### Aim of the task
Every entry that follows is to be set down exactly, with its pictures omitted.

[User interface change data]
--- START ---

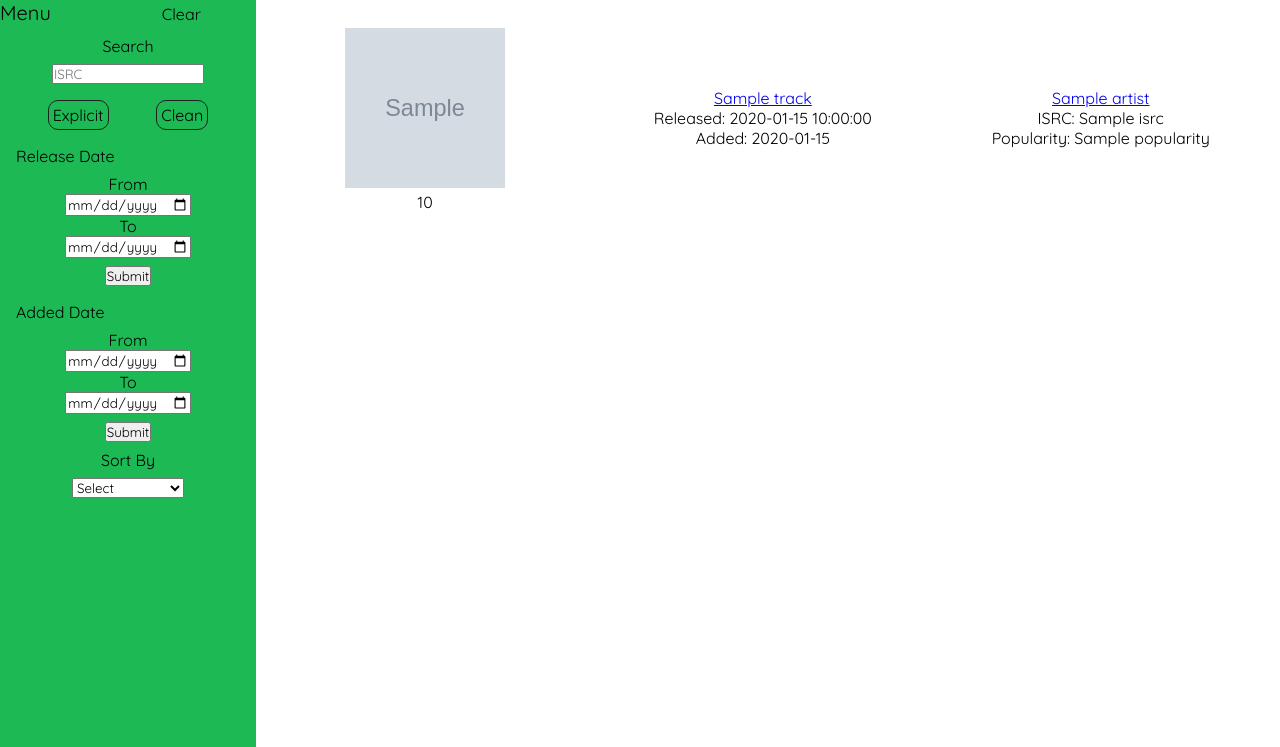
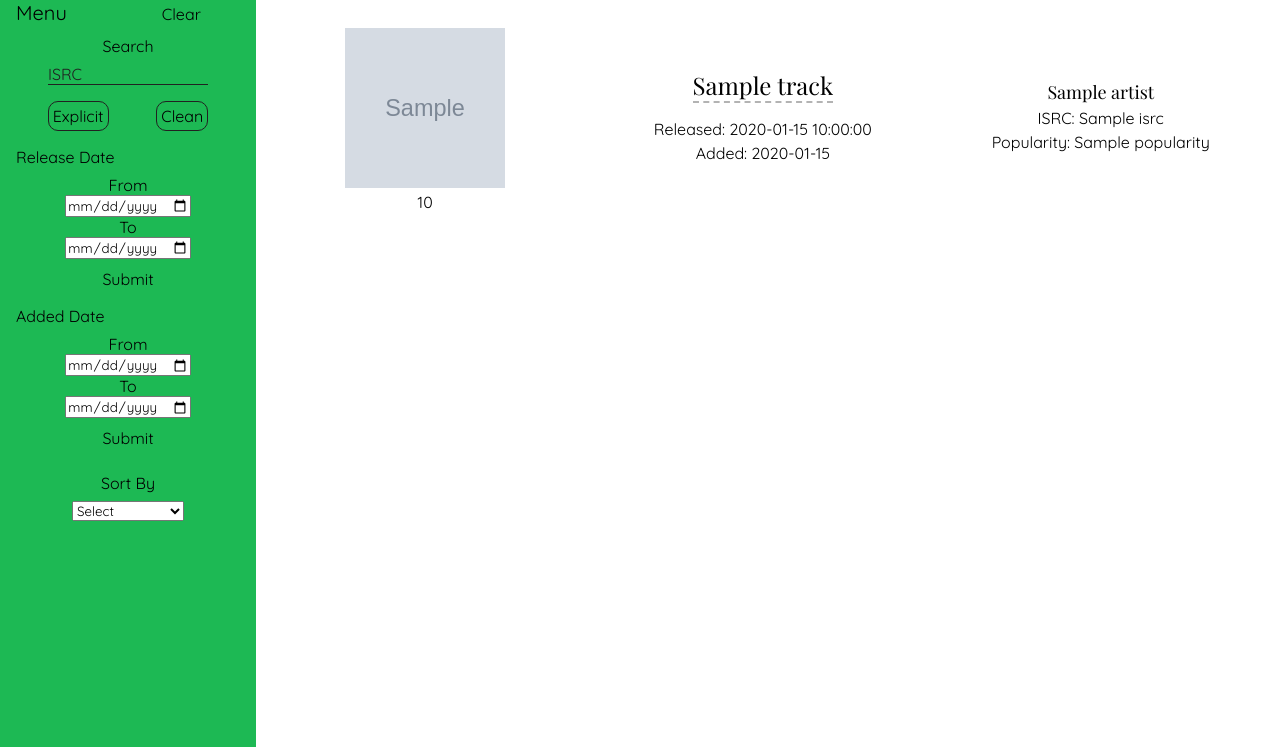
Before and after one commit to KennielTorres/neofilters, a Flask app: template templates/playlist.html in a window 1280 px wide. Shown: the part 53-800 px from the top of the page. Run offline with Flask 3, Linux system fonts and the light colour scheme; the template is opened without the code that fills it: most values are stand-ins (such as "Sample title", 1, 10 or a date in 2020).

Commit message:
Styled menu and playlist pages.

```diff
--- a/static/styles/base.css
+++ b/static/styles/base.css
@@ -1,5 +1,4 @@
-@import url('https://fonts.googleapis.com/css2?family=Quicksand&display=swap');
-
+@import url('https://fonts.googleapis.com/css2?family=Playfair+Display&family=Quicksand&display=swap');
 
 * {
     box-sizing: border-box;
--- a/static/styles/playlist.css
+++ b/static/styles/playlist.css
@@ -120,6 +120,10 @@
     display: none;
 }
 
+#filtering-subheader p{
+    margin: 0 0 0 1rem;
+}
+
 .turn-up {
     transform: rotate(0deg);
     transition: 100ms ease-in-out;
@@ -180,6 +184,36 @@
     padding: 0 0 0.5rem 0;
 }
 
+#isrc-input {
+    border: none;
+    padding: 0;
+    margin: 0;
+    border-bottom: solid 1px var(--spotify-dark);
+    background: none;
+    width: 10rem;
+    font-size: 1rem;
+}
+
+#isrc-input:focus {
+    outline: none;
+    transition: all 100ms ease-in-out;
+    border-bottom: solid 1px var(--white);
+    color: var(--white);
+}
+
+#isrc-input::placeholder { /* Chrome, Firefox, Opera, Safari 10.1+ */
+    color: var(--spotify-dark);
+    opacity: 1; /* Firefox */
+}
+
+#isrc-input:-ms-input-placeholder { /* Internet Explorer 10-11 */
+    color: var(--spotify-dark);
+}
+
+#isrc-input::-ms-input-placeholder { /* Microsoft Edge */
+    color: var(--spotify-dark);
+}
+
 #option-1 input {
     display: none;
 }
@@ -188,37 +222,21 @@
     border: solid 1px var(--white);
 }
 
-#search {
-    border: none;
-    padding: 0;
-    margin: 0;
-    background: none;
-    font-size: 1rem;
-    border-bottom: solid 1px var(--spotify-dark);
-    color: var(--spotify-dark);
+.submit-btn {
+    margin: 0.5rem 0 0 0;
 }
 
-#search:focus {
+input[type="submit"] {
     outline: none;
-    transition: all 100ms ease-in-out;
-    border-bottom: solid 1px var(--white);
+    background-color: transparent;
+    border: none;
+    padding: 0.1rem 0.1rem 0.1rem 0.1rem;
+    font-size: medium;
 }
 
-#search::placeholder { /* Chrome, Firefox, Opera, Safari 10.1+ */
-    color: var(--spotify-dark);
-    opacity: 1; /* Firefox */
-}
-
-#search:-ms-input-placeholder { /* Internet Explorer 10-11 */
-    color: var(--spotify-dark);
-}
-
-#search::-ms-input-placeholder { /* Microsoft Edge */
-    color: var(--spotify-dark);
-}
-
-.submit-btn {
-    margin: 0.5rem 0 0 0;
+input[type="submit"]:hover {
+    color: var(--white);
+    transition: 100ms ease-in;
 }
 
 .invalid-input {
@@ -227,6 +245,7 @@
 
 #sorting-options {
     justify-content: center;
+    margin: 1rem 0 0 0;
 }
 
 #sort-select {
@@ -240,6 +259,11 @@
     overflow: auto;
     margin: 1rem 0 1rem 0;
 }
+#tracks-container a {
+    text-decoration: none;
+    color: inherit;
+}
+
 
 .track-card {
     margin: 0.5rem 0 0.5rem 0;
@@ -275,7 +299,26 @@
     margin: 0.25rem 0 0.25rem 0;
 }
 
-/* Classes */
+.track_name {
+    font-size: x-large;
+    margin: 0 0 1rem 0;
+    border-bottom: dashed 2px var(--spotify-gray);
+    text-align: center;
+}
+.track_name a,
+.artists p a {
+    font-family: 'Playfair Display', serif;
+}
+
+.artists {
+    font-size: large;
+    text-align: center;
+}
+
+.sm-margin {
+    margin: 0 0 0.25rem 0;
+}
+
 .pointer {
     cursor: pointer;
 }
@@ -330,12 +373,11 @@
         transition: 100ms ease-in-out;
         border: solid 1px var(--white);
     }
-    .track-card:hover {
-        transition: 150ms ease-in-out;
-        background-color: var(--spotify-gray);
+    #tracks-container a:hover {
+        color: var(--spotify-green);
+        transition: 100ms ease-in;
     }
     #reset-all:hover {
-        border-bottom: 1px solid var(--white);
         color: var(--white);
         transition: all 200ms ease-in-out;
     }
@@ -366,6 +408,7 @@
                    3 / 3;
         overflow: auto;
         height: 100%;
+        padding: 0 0 4rem 0;
     }
     #toggle-arrow-img {
         display: block;
@@ -385,6 +428,9 @@
     .card-block-3 {
         width: 100%;
         text-align: center;
+    }
+    .card-block-3 {
+        border-bottom: 1px solid var(--spotify-dark);
     }
 
 }
--- a/templates/menu.html
+++ b/templates/menu.html
@@ -63,12 +63,12 @@
                     <tr class="pointer" id="{{ playlist.get('id') }}">
                         <td class="table-elements" style="max-width: 50px;">
                             {% if playlist.get('images')[0].get('url')|length > 0 %}
-                                <img class="picture-1" id="art" width="50px" height="auto" src="{{ playlist.get('images')[0].get('url') }}">
+                                <img class="picture-1" id="art" src="{{ playlist.get('images')[0].get('url') }}">
                             {% else %}
-                                <img class="picture-1" id="art" width="50px" height="auto" src="../static/icons/black_square.svg">
+                                <img class="picture-1" id="art" src="../static/icons/black_square.svg">
                             {% endif %}
                         </td>
-                        <td class="table-elements">
+                        <td class="table-elements" id="playlist-name">
                             {{ playlist.get('name')|default('Playlist',true)|truncate(25, True) }}
                         </td>
                         <td class="table-elements">
--- a/templates/playlist.html
+++ b/templates/playlist.html
@@ -250,7 +250,7 @@
         <div id="tracks-container">
             {% for track in tracks %}
             <div class="track-card"
-                    data-id="{{ loop.index }}"
+                    data-id="card-{{ loop.index }}"
                     data-explicit="{{ track.get('track').get('explicit') }}"
                     >
                 <div class="card-block-1">
@@ -268,17 +268,17 @@
                 </div>
                 <div class="card-block-2">
                     <p class="track_name"><a href="{{ track.get('track').get('external_urls').get('spotify') }}" target="_blank" rel="noopener noreferrer">{{ track.get('track').get('name') }}</a></p>
-                    <p class="rel_date" title="In ISO 8601 format.">Released: {{ track.get('track').get('album').get('release_date') }}</p>
-                    <p class="added_date" title="In ISO 8601 format.">Added: {{ track.get('added_at')[:10] }}</p>
+                    <p class="rel_date sm-margin" title="In ISO 8601 format.">Released: {{ track.get('track').get('album').get('release_date') }}</p>
+                    <p class="added_date sm-margin" title="In ISO 8601 format.">Added: {{ track.get('added_at')[:10] }}</p>
                 </div>
                 <div class="card-block-3">
-                    <div class="artists">
+                    <div class="artists sm-margin">
                         {% for artist in track.get('track').get('artists') %}
                             <p class="artist-{{ loop.index }}"><a href="{{ artist.get('external_urls').get('spotify') }}" target="_blank" rel="noopener noreferrer">{{ artist.get('name') }}</a></p>
                         {% endfor %}
                     </div>
-                    <p class="isrc">ISRC: {{ track.get('track').get('external_ids').get('isrc') }}</p>
-                    <p class="popularity">Popularity: {{ track.get('track').get('popularity') }}</p>
+                    <p class="isrc sm-margin">ISRC: {{ track.get('track').get('external_ids').get('isrc') }}</p>
+                    <p class="popularity sm-margin">Popularity: {{ track.get('track').get('popularity') }}</p>
                 </div>
             </div>
             {% endfor %}
```
Also changed, not shown: static/styles/menu.css (+15 -0 lines).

--- END ---

### Written reply
Before and after one commit to KennielTorres/neofilters, a Flask app: template templates/playlist.html in a window 1280 px wide. Shown: the part 53-800 px from the top of the page. Run offline with Flask 3, Linux system fonts and the light colour scheme; the template is opened without the code that fills it: most values are stand-ins (such as "Sample title", 1, 10 or a date in 2020).

Commit message:
Styled menu and playlist pages.

```diff
--- a/static/styles/base.css
+++ b/static/styles/base.css
@@ -1,5 +1,4 @@
-@import url('https://fonts.googleapis.com/css2?family=Quicksand&display=swap');
-
+@import url('https://fonts.googleapis.com/css2?family=Playfair+Display&family=Quicksand&display=swap');
 
 * {
     box-sizing: border-box;
--- a/static/styles/playlist.css
+++ b/static/styles/playlist.css
@@ -120,6 +120,10 @@
     display: none;
 }
 
+#filtering-subheader p{
+    margin: 0 0 0 1rem;
+}
+
 .turn-up {
     transform: rotate(0deg);
     transition: 100ms ease-in-out;
@@ -180,6 +184,36 @@
     padding: 0 0 0.5rem 0;
 }
 
+#isrc-input {
+    border: none;
+    padding: 0;
+    margin: 0;
+    border-bottom: solid 1px var(--spotify-dark);
+    background: none;
+    width: 10rem;
+    font-size: 1rem;
+}
+
+#isrc-input:focus {
+    outline: none;
+    transition: all 100ms ease-in-out;
+    border-bottom: solid 1px var(--white);
+    color: var(--white);
+}
+
+#isrc-input::placeholder { /* Chrome, Firefox, Opera, Safari 10.1+ */
+    color: var(--spotify-dark);
+    opacity: 1; /* Firefox */
+}
+
+#isrc-input:-ms-input-placeholder { /* Internet Explorer 10-11 */
+    color: var(--spotify-dark);
+}
+
+#isrc-input::-ms-input-placeholder { /* Microsoft Edge */
+    color: var(--spotify-dark);
+}
+
 #option-1 input {
     display: none;
 }
@@ -188,37 +222,21 @@
     border: solid 1px var(--white);
 }
 
-#search {
-    border: none;
-    padding: 0;
-    margin: 0;
-    background: none;
-    font-size: 1rem;
-    border-bottom: solid 1px var(--spotify-dark);
-    color: var(--spotify-dark);
+.submit-btn {
+    margin: 0.5rem 0 0 0;
 }
 
-#search:focus {
+input[type="submit"] {
     outline: none;
-    transition: all 100ms ease-in-out;
-    border-bottom: solid 1px var(--white);
+    background-color: transparent;
+    border: none;
+    padding: 0.1rem 0.1rem 0.1rem 0.1rem;
+    font-size: medium;
 }
 
-#search::placeholder { /* Chrome, Firefox, Opera, Safari 10.1+ */
-    color: var(--spotify-dark);
-    opacity: 1; /* Firefox */
-}
-
-#search:-ms-input-placeholder { /* Internet Explorer 10-11 */
-    color: var(--spotify-dark);
-}
-
-#search::-ms-input-placeholder { /* Microsoft Edge */
-    color: var(--spotify-dark);
-}
-
-.submit-btn {
-    margin: 0.5rem 0 0 0;
+input[type="submit"]:hover {
+    color: var(--white);
+    transition: 100ms ease-in;
 }
 
 .invalid-input {
@@ -227,6 +245,7 @@
 
 #sorting-options {
     justify-content: center;
+    margin: 1rem 0 0 0;
 }
 
 #sort-select {
@@ -240,6 +259,11 @@
     overflow: auto;
     margin: 1rem 0 1rem 0;
 }
+#tracks-container a {
+    text-decoration: none;
+    color: inherit;
+}
+
 
 .track-card {
     margin: 0.5rem 0 0.5rem 0;
@@ -275,7 +299,26 @@
     margin: 0.25rem 0 0.25rem 0;
 }
 
-/* Classes */
+.track_name {
+    font-size: x-large;
+    margin: 0 0 1rem 0;
+    border-bottom: dashed 2px var(--spotify-gray);
+    text-align: center;
+}
+.track_name a,
+.artists p a {
+    font-family: 'Playfair Display', serif;
+}
+
+.artists {
+    font-size: large;
+    text-align: center;
+}
+
+.sm-margin {
+    margin: 0 0 0.25rem 0;
+}
+
 .pointer {
     cursor: pointer;
 }
@@ -330,12 +373,11 @@
         transition: 100ms ease-in-out;
         border: solid 1px var(--white);
     }
-    .track-card:hover {
-        transition: 150ms ease-in-out;
-        background-color: var(--spotify-gray);
+    #tracks-container a:hover {
+        color: var(--spotify-green);
+        transition: 100ms ease-in;
     }
     #reset-all:hover {
-        border-bottom: 1px solid var(--white);
         color: var(--white);
         transition: all 200ms ease-in-out;
     }
@@ -366,6 +408,7 @@
                    3 / 3;
         overflow: auto;
         height: 100%;
+        padding: 0 0 4rem 0;
     }
     #toggle-arrow-img {
         display: block;
@@ -385,6 +428,9 @@
     .card-block-3 {
         width: 100%;
         text-align: center;
+    }
+    .card-block-3 {
+        border-bottom: 1px solid var(--spotify-dark);
     }
 
 }
--- a/templates/menu.html
+++ b/templates/menu.html
@@ -63,12 +63,12 @@
                     <tr class="pointer" id="{{ playlist.get('id') }}">
                         <td class="table-elements" style="max-width: 50px;">
                             {% if playlist.get('images')[0].get('url')|length > 0 %}
-                                <img class="picture-1" id="art" width="50px" height="auto" src="{{ playlist.get('images')[0].get('url') }}">
+                                <img class="picture-1" id="art" src="{{ playlist.get('images')[0].get('url') }}">
                             {% else %}
-                                <img class="picture-1" id="art" width="50px" height="auto" src="../static/icons/black_square.svg">
+                                <img class="picture-1" id="art" src="../static/icons/black_square.svg">
                             {% endif %}
                         </td>
-                        <td class="table-elements">
+                        <td class="table-elements" id="playlist-name">
                             {{ playlist.get('name')|default('Playlist',true)|truncate(25, True) }}
                         </td>
                         <td class="table-elements">
--- a/templates/playlist.html
+++ b/templates/playlist.html
@@ -250,7 +250,7 @@
         <div id="tracks-container">
             {% for track in tracks %}
             <div class="track-card"
-                    data-id="{{ loop.index }}"
+                    data-id="card-{{ loop.index }}"
                     data-explicit="{{ track.get('track').get('explicit') }}"
                     >
                 <div class="card-block-1">
@@ -268,17 +268,17 @@
                 </div>
                 <div class="card-block-2">
                     <p class="track_name"><a href="{{ track.get('track').get('external_urls').get('spotify') }}" target="_blank" rel="noopener noreferrer">{{ track.get('track').get('name') }}</a></p>
-                    <p class="rel_date" title="In ISO 8601 format.">Released: {{ track.get('track').get('album').get('release_date') }}</p>
-                    <p class="added_date" title="In ISO 8601 format.">Added: {{ track.get('added_at')[:10] }}</p>
+                    <p class="rel_date sm-margin" title="In ISO 8601 format.">Released: {{ track.get('track').get('album').get('release_date') }}</p>
+                    <p class="added_date sm-margin" title="In ISO 8601 format.">Added: {{ track.get('added_at')[:10] }}</p>
                 </div>
                 <div class="card-block-3">
-                    <div class="artists">
+                    <div class="artists sm-margin">
                         {% for artist in track.get('track').get('artists') %}
                             <p class="artist-{{ loop.index }}"><a href="{{ artist.get('external_urls').get('spotify') }}" target="_blank" rel="noopener noreferrer">{{ artist.get('name') }}</a></p>
                         {% endfor %}
                     </div>
-                    <p class="isrc">ISRC: {{ track.get('track').get('external_ids').get('isrc') }}</p>
-                    <p class="popularity">Popularity: {{ track.get('track').get('popularity') }}</p>
+                    <p class="isrc sm-margin">ISRC: {{ track.get('track').get('external_ids').get('isrc') }}</p>
+                    <p class="popularity sm-margin">Popularity: {{ track.get('track').get('popularity') }}</p>
                 </div>
             </div>
             {% endfor %}
```
Also changed, not shown: static/styles/menu.css (+15 -0 lines).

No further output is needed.